• **Exercise directions**: Would you go through the records below and copy each line with the string "FragmentSplashBinding"?
Content starts
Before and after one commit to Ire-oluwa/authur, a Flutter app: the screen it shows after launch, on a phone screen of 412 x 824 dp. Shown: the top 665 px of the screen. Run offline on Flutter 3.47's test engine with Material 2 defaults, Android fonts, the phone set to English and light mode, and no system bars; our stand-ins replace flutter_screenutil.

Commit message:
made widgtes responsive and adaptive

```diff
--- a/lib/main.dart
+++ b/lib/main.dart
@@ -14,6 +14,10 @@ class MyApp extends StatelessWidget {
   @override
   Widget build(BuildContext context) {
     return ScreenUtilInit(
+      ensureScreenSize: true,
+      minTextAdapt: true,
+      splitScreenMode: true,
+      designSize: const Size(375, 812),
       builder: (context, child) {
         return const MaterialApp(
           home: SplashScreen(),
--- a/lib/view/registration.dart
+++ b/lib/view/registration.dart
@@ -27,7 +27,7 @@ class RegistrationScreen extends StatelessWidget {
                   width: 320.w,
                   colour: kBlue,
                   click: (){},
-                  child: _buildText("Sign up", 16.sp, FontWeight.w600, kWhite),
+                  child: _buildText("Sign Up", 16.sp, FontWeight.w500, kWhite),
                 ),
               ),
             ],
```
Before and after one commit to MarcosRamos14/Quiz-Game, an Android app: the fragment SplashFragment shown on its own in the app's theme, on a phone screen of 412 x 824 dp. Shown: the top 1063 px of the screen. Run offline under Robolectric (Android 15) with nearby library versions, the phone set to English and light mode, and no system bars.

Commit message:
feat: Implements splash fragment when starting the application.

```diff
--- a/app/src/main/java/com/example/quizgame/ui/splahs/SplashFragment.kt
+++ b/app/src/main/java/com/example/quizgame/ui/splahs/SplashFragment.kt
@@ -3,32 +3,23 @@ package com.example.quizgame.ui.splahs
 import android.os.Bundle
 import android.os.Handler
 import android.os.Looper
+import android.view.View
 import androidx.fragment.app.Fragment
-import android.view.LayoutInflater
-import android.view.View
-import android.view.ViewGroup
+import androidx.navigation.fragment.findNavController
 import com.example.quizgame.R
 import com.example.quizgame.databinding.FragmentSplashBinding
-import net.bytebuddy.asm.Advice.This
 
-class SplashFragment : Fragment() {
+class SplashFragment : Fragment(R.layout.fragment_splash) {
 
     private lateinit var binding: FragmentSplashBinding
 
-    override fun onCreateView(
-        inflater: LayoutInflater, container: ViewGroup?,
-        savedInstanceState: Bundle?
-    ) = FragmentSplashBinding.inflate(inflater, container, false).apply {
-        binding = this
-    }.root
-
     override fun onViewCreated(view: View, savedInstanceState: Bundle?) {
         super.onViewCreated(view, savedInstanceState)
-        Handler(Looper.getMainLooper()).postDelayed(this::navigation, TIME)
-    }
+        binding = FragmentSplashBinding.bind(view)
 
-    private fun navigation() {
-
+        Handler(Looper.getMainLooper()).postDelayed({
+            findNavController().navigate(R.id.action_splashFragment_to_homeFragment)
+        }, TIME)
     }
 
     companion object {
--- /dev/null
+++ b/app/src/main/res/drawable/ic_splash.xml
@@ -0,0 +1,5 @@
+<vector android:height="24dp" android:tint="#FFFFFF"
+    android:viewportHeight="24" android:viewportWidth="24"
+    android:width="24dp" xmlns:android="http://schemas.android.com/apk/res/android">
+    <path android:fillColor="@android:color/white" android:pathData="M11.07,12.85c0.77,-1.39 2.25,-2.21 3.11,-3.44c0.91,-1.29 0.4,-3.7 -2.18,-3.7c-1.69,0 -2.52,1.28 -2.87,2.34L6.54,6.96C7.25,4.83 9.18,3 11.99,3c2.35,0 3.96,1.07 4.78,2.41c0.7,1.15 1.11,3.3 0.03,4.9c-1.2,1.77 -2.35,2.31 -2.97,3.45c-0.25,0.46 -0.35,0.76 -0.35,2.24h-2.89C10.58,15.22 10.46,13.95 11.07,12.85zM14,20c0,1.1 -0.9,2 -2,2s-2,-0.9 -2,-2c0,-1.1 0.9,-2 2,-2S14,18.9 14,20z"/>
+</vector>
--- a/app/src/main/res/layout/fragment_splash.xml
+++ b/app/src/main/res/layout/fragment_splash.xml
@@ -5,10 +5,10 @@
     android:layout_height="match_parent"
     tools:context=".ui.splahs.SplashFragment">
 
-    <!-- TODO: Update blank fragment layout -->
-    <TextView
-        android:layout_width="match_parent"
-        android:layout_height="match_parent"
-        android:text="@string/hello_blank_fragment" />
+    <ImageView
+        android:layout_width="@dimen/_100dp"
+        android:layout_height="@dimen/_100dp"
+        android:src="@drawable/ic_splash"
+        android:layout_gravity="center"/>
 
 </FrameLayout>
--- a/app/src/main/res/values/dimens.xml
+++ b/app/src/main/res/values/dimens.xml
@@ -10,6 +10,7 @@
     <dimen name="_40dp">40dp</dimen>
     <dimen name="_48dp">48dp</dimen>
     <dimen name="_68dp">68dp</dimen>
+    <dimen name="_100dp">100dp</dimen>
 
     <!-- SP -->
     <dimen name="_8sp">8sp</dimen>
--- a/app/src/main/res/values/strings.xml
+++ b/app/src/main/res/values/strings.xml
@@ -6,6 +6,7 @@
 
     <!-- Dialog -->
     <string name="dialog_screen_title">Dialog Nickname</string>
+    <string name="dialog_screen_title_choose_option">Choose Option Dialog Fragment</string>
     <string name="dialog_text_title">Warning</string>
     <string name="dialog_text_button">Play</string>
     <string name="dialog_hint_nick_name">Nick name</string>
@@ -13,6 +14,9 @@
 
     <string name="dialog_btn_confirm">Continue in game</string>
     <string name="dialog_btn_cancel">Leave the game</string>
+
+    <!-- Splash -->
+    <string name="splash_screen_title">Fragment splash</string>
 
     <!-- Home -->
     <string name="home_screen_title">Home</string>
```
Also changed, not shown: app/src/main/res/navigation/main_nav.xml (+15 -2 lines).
Content ends
• **Expected answer**:
 import com.example.quizgame.databinding.FragmentSplashBinding
     private lateinit var binding: FragmentSplashBinding
-    ) = FragmentSplashBinding.inflate(inflater, container, false).apply {
+        binding = FragmentSplashBinding.bind(view)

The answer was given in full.